Groklaw reprints large portions of the documents submitted to ECMA, which the blogger received from “a reliable source.” Her conclusion: “The terms are, on their face, disturbing.” In his blog, attorney Andy Updegrove issues a more negative commentary. Updegrove is a partner at Boston law firm Gesmer Updegrove and is the attorney for OASIS, the standards body behind the OpenDocument productivity application format.
When discussing the standard proposal, Microsoft executives said that the XML-based formats submitted to ECMA compatibility are designed to be compatible with existing Microsoft Office documents. Judging from the terms reprinted in both blogs, it’s clear that backward compatibility is a high priority. Overall, Updegrove, who also received the terms from an unnamed source, finds the proposed charter problematic and argues that Microsoft is trying to get its XML Office formats “rubber stamped” by ECMA and then ISO.

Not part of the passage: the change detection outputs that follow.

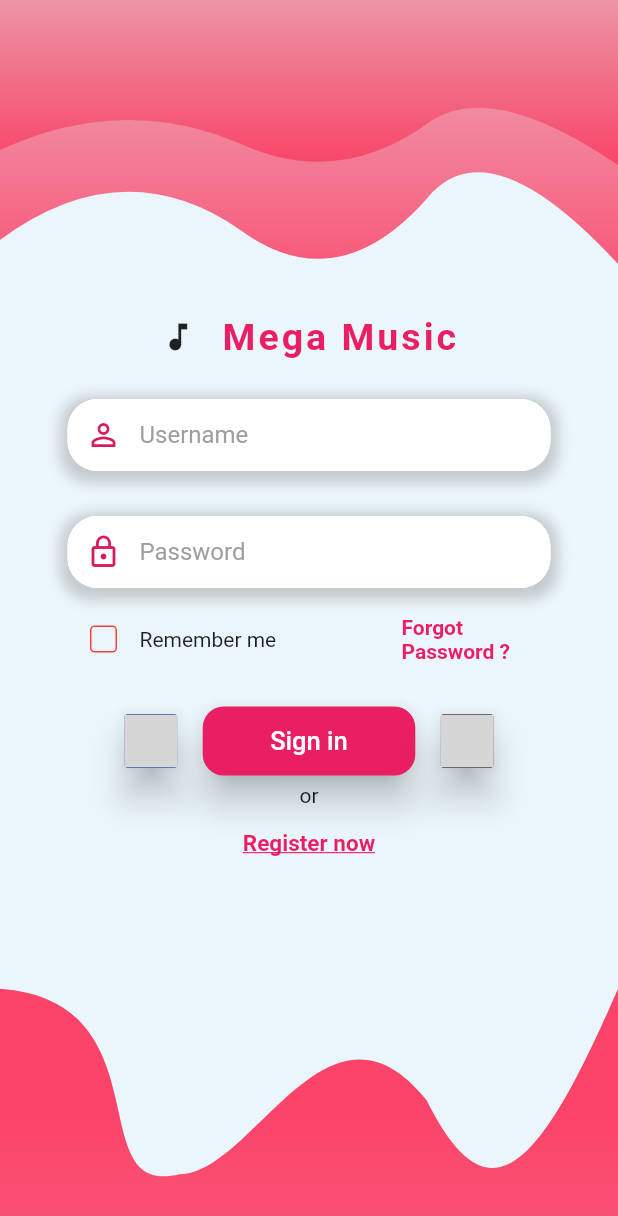
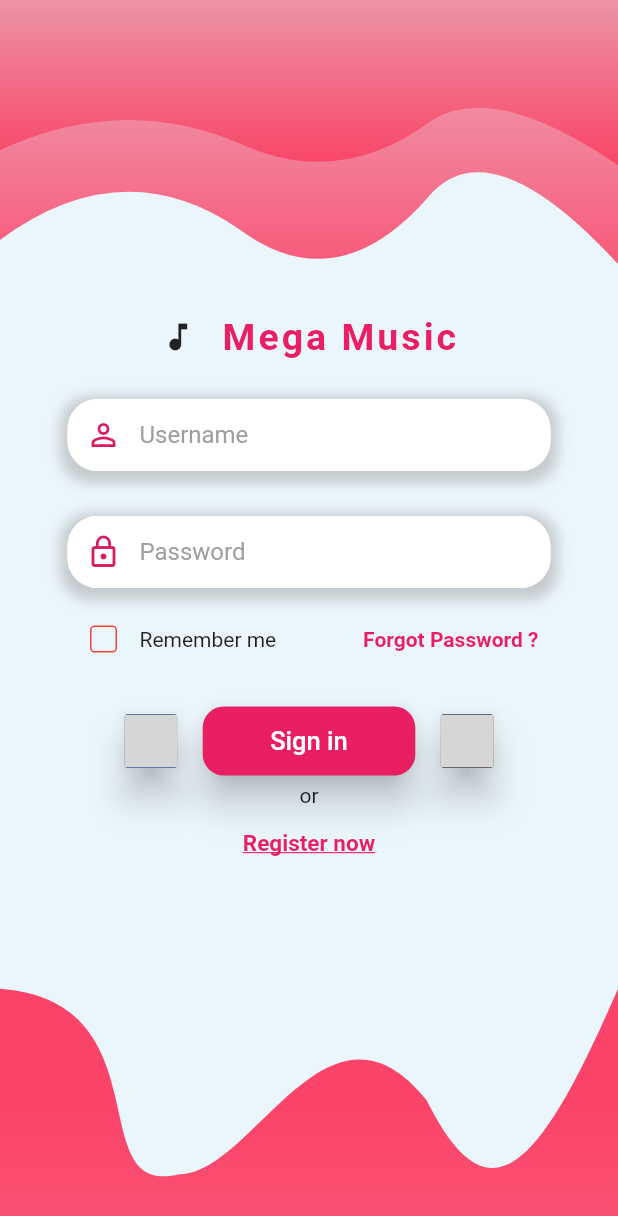
Before and after one commit to glULTRA/mysocial, a Flutter app: the screen it shows after launch, on a phone screen of 412 x 824 dp. Shown: the top 1216 px of the screen. Run offline on Flutter 3.47's test engine with Material 2 defaults, Android fonts, the phone set to English and light mode, and no system bars; our stand-ins replace firebase_auth, firebase_core, flutter_easyloading, flutter_signin_button, flutter_spinkit; accounts and stored records are empty; grey boxes are pictures that could not be loaded.

Commit message:
A better responsive for forgotpassword

```diff
--- a/lib/screens/authenticate/login.dart
+++ b/lib/screens/authenticate/login.dart
@@ -154,22 +154,15 @@ class _LoginState extends State<Login> {
                                   ),
                                   Row(
                                     children: [
-                                      Expanded(
-                                        flex: 2,
-                                        child: Wrap(
-                                          crossAxisAlignment:
-                                              WrapCrossAlignment.center,
-                                          children: [
                                       Checkbox(
                                         shape: RoundedRectangleBorder(
                                           borderRadius:
                                               BorderRadius.circular(3.0),
                                         ),
-                                              side: MaterialStateBorderSide
-                                                  .resolveWith(
+                                        side:
+                                            MaterialStateBorderSide.resolveWith(
                                           (states) => BorderSide(
-                                                    width: 1.0,
-                                                    color: Colors.red),
+                                              width: 1.0, color: Colors.red),
                                         ),
                                         value: this.value,
                                         onChanged: (value) {
@@ -183,21 +176,17 @@ class _LoginState extends State<Login> {
                                         // fillColor: Fill,
                                       ),
                                       Text("Remember me"),
-                                          ],
-                                        ),
-                                      ),
-                                      // Making it responsive
-
                                       Expanded(
                                         flex: 1,
-                                        child: TextButton(
+                                        child: SizedBox(),
+                                      ),
+                                      TextButton(
                                         onPressed: () {},
                                         child: Text(
                                           "Forgot Password ?",
                                           style: TextStyle(
                                             color: Colors.pink[500],
                                             fontWeight: FontWeight.bold,
-                                            ),
                                           ),
                                         ),
                                       ),
```
Lines whose indentation alone changed are shown as unchanged.
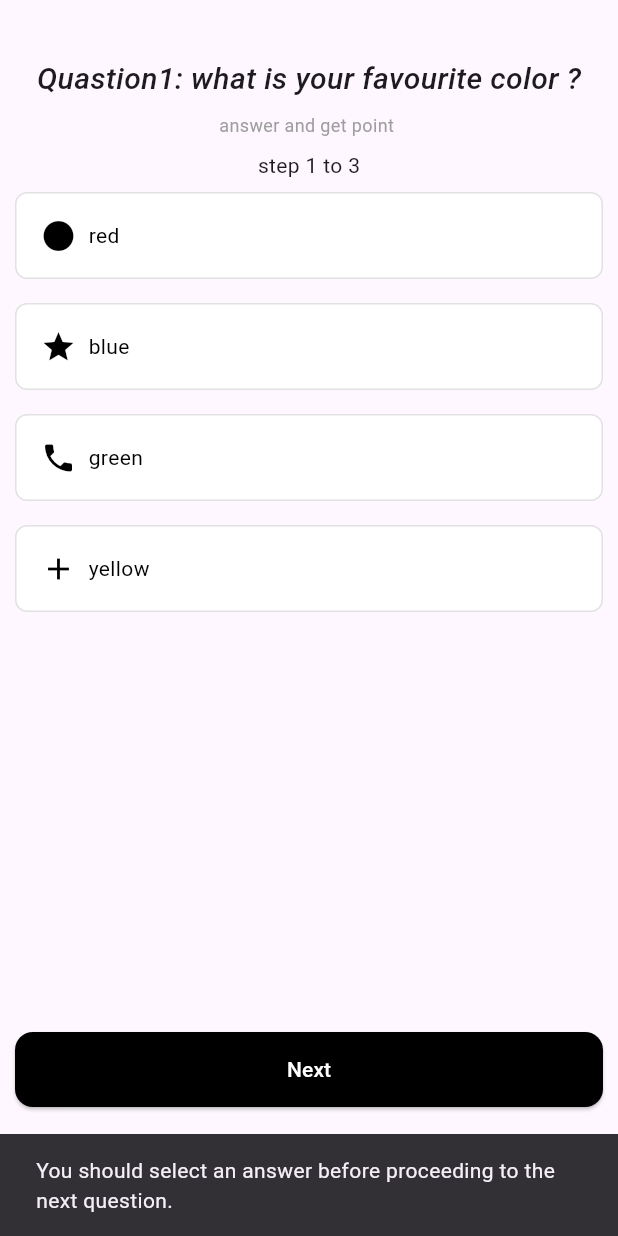
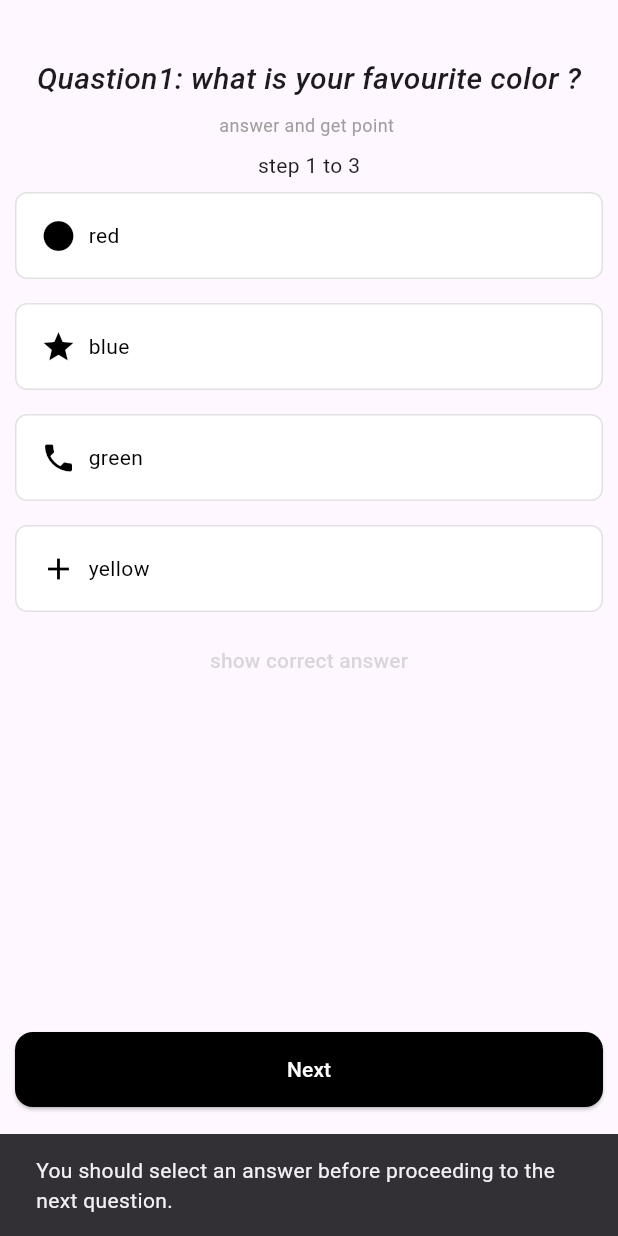
Before and after one commit to haneen-daoud/Simple-Quiz-app, a Flutter app: the screen it shows after launch, after a tap on "Next", on a phone screen of 412 x 824 dp. Run offline on Flutter 3.47's test engine with Material 3 defaults, Android fonts, the phone set to English and light mode, and no system bars.

Commit message:
add viewAnswer btn

```diff
--- a/lib/pages/home_page.dart
+++ b/lib/pages/home_page.dart
@@ -19,7 +19,8 @@ class _MyHomePageState extends State<MyHomePage> {
   int quastionIndex = 0;
   int score = 0;
   String selectedAnswer = '';
-  bool isclick=false;
+  bool isclick = false;
+  bool viewAnswer = false;
 
   //we made a widget to reduce the duplication in code and enhance performance haneen
   Widget answerButton({required String text, required VoidCallback onPressed}) {
@@ -45,7 +46,6 @@ class _MyHomePageState extends State<MyHomePage> {
           child: !isFinished
               ? Column(
                   children: [
-
                     const SizedBox(
                       height: 8,
                     ),
@@ -70,10 +70,10 @@ class _MyHomePageState extends State<MyHomePage> {
                     const SizedBox(
                       height: 8,
                     ),
-                      Text('step ${quastionIndex+1} to ${quastionWithAnswers.length}'),
+                    Text(
+                        'step ${quastionIndex + 1} to ${quastionWithAnswers.length}'),
                     Column(
-                        children:
-                         quastionWithAnswers[quastionIndex]
+                      children: quastionWithAnswers[quastionIndex]
                           .answers
                           .map((answer) => AnswerWidgetItem(
                               answer: answer,
@@ -81,14 +81,35 @@ class _MyHomePageState extends State<MyHomePage> {
                               onTap: () {
                                 setState(() {
                                   selectedAnswer = answer.text;
-                                    isclick=true;
+                                  isclick = true;
                                 });
                               }))
                           .toList(),
                     ),
+                    TextButton(
+                      style: TextButton.styleFrom(
+                        foregroundColor: Colors.pink,
+                        disabledForegroundColor: Colors.grey.withOpacity(0.38),
+                      ),
+                      onPressed: isclick?() {
+                        setState(() {
+                          if(isclick){
+                          viewAnswer = true;
+                          }
+                          else{
+                            viewAnswer=false;
+                          }
+                        });
+                      }:null,
+                      child: const Text('show correct answer'),
+                    ),
+                    if (viewAnswer&&isclick)
+                      Text(quastionWithAnswers[quastionIndex].correctAnswer),
+
                     const Spacer(),
-                    MainButton( text :'Next',
-                    onTap:(){
+                    MainButton(
+                        text: 'Next',
+                        onTap: () {
                           setState(() {
                             if (selectedAnswer ==
                                 quastionWithAnswers[quastionIndex]
@@ -97,37 +118,26 @@ class _MyHomePageState extends State<MyHomePage> {
                             }
 
                             if (quastionIndex <
-                                  quastionWithAnswers.length - 1 ) {
-
-
-                                if(isclick){
+                                quastionWithAnswers.length - 1) {
+                              if (isclick) {
                                 quastionIndex++;
-                                isclick=false;
-
-                                }
-                                else{
+                                isclick = false;
+                              } else {
                                 ScaffoldMessenger.of(context).showSnackBar(
-
                                   const SnackBar(
-                                  content:  Text('You should select an answer before proceeding to the next question.')
-
-                                    ),
-
+                                      content: Text(
+                                          'You should select an answer before proceeding to the next question.')),
                                 );
-
-                                }
-                              } else{
-                                isFinished = true;
                               }
 
 
+                                viewAnswer = false;
 
-
-
+                            } else {
+                              isFinished = true;
+                            }
                           });
-
-                    }) ,
-
+                        }),
                     const SizedBox(height: 8),
                     TextButton(
                         onPressed: () {
```
Lines whose indentation alone changed are shown as unchanged.
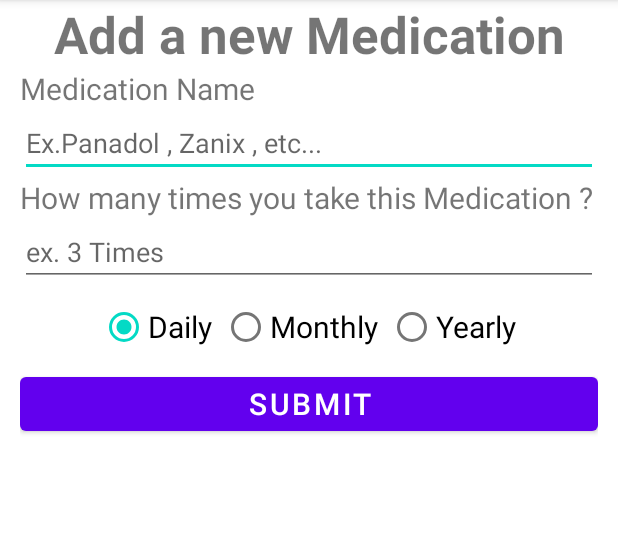
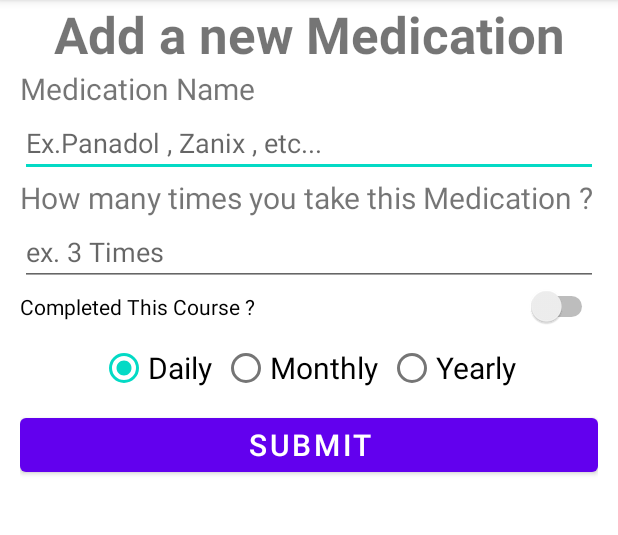
Before and after one commit to o-almasri/My-Medication-Tracker, an Android app: the Add_entry screen opened directly, with no data from a screen before it, on a phone screen of 412 x 824 dp, the part 84-619 px from its top. Run offline under Robolectric (Android 15) with nearby library versions, the phone set to English and light mode, and no system bars.

Commit message:
[#5] added internal completed variable

```diff
--- a/MyMedicationTracker/app/src/main/java/com/example/mymedicationtracker/Add_entry.kt
+++ b/MyMedicationTracker/app/src/main/java/com/example/mymedicationtracker/Add_entry.kt
@@ -23,7 +23,7 @@ class Add_entry : AppCompatActivity()  ,View.OnClickListener {
     lateinit var rmonth:RadioButton;
     lateinit var ryear:RadioButton;
     lateinit var submit: Button;
-
+    lateinit var switch: Switch
     override fun onCreate(savedInstanceState: Bundle?) {
         super.onCreate(savedInstanceState)
         setContentView(R.layout.activity_add_entry)
@@ -31,6 +31,8 @@ class Add_entry : AppCompatActivity()  ,View.OnClickListener {
         MedName  = findViewById(R.id.medicationNameID)
         Medtimes  = findViewById(R.id.medicationtimesID)
         submit  = findViewById(R.id.submitbtn)
+        switch = findViewById(R.id.switch1)
+
 
         rday = findViewById(R.id.rday)
         rmonth = findViewById(R.id.rmonth)
@@ -72,6 +74,7 @@ class Add_entry : AppCompatActivity()  ,View.OnClickListener {
                 MedName.setText(logs[0].name)
                 Medtimes.setText(logs[0].times.toString());
                 setIDfromText(logs[0].dmy)
+                switch.isChecked = logs[0].completed
             }
 
         }
@@ -146,7 +149,8 @@ fun setIDfromText(str:String){
                                     MedName.text.toString(),
                                     Medtimes.text.toString().toInt(),
                                     Radiobtn.text.toString(),
-                                    current.toString()
+                                    current.toString(),
+                                    switch.isChecked
                                 )
                             )
 
@@ -169,7 +173,8 @@ fun setIDfromText(str:String){
                                     MedName.text.toString(),
                                     Medtimes.text.toString().toInt(),
                                     Radiobtn.text.toString(),
-                                    current.toString()
+                                    current.toString(),
+                                    switch.isChecked
                                 )
                             )
                             val gson = Gson()
--- a/MyMedicationTracker/app/src/main/java/com/example/mymedicationtracker/MainActivity.kt
+++ b/MyMedicationTracker/app/src/main/java/com/example/mymedicationtracker/MainActivity.kt
@@ -74,7 +74,7 @@ class MainActivity : AppCompatActivity() , View.OnClickListener{
 
                 list.add(
                     entry(
-                        citem.name,citem.times,citem.dmy,citem.startdate
+                        citem.name,citem.times,citem.dmy,citem.startdate , citem.completed
                     )
                 )
             }
@@ -115,7 +115,7 @@ class MainActivity : AppCompatActivity() , View.OnClickListener{
                for (citem in logs) {
                    list.add(
                        entry(
-                           citem.name,citem.times,citem.dmy,citem.startdate
+                           citem.name,citem.times,citem.dmy,citem.startdate,citem.completed
                        )
                    )
                }
--- a/MyMedicationTracker/app/src/main/java/com/example/mymedicationtracker/entry.kt
+++ b/MyMedicationTracker/app/src/main/java/com/example/mymedicationtracker/entry.kt
@@ -4,5 +4,6 @@ data class entry(
     val name: String,
     val times: Int,
     val dmy:String,
-    val startdate:String
+    val startdate:String,
+    var completed:Boolean
 )
--- a/MyMedicationTracker/app/src/main/res/layout/activity_add_entry.xml
+++ b/MyMedicationTracker/app/src/main/res/layout/activity_add_entry.xml
@@ -57,6 +57,12 @@
             android:inputType="number"
             android:textSize="18sp" />
 
+        <Switch
+            android:id="@+id/switch1"
+            android:layout_width="match_parent"
+            android:layout_height="wrap_content"
+            android:text="@string/comp" />
+
         <RadioGroup
             android:id="@+id/RG1"
             android:layout_width="match_parent"
--- a/MyMedicationTracker/app/src/main/res/values/strings.xml
+++ b/MyMedicationTracker/app/src/main/res/values/strings.xml
@@ -10,6 +10,6 @@
     <string name="startDay">Starting On: </string>
     <string name="submit">Submit</string>
     <string name="medicationExample">Ex.Panadol , Zanix , etc...</string>
-
+    <string name="comp">Completed This Course ?</string>
 
 </resources>
```
Also changed, not shown: MyMedicationTracker/app/src/main/res/layout/card.xml (+14 -3 lines).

“I would submit that such a request is not consistent with the role of a standards body, but rather the diversion of an organization created to serve the needs of an industry to the unique demands of a single vendor. Were Ecma to be based in the United States, I would not be surprised if accepting such a charter would result (if discovered by the IRS) in the loss of the standards developer’s tax-exempt status,” he wrote.
Both Updegrove and Groklaw also indicate that there is no explicit explanation of intellectual property rights. Microsoft has issued a “covenant” not to sue others over their use of the document formats. And both also questioned how “open” the standards-creation process would be to outside companies in ECMA.
A vote on the proposed committee is expected this week. Representatives from ECMA and Microsoft were not available for further comment.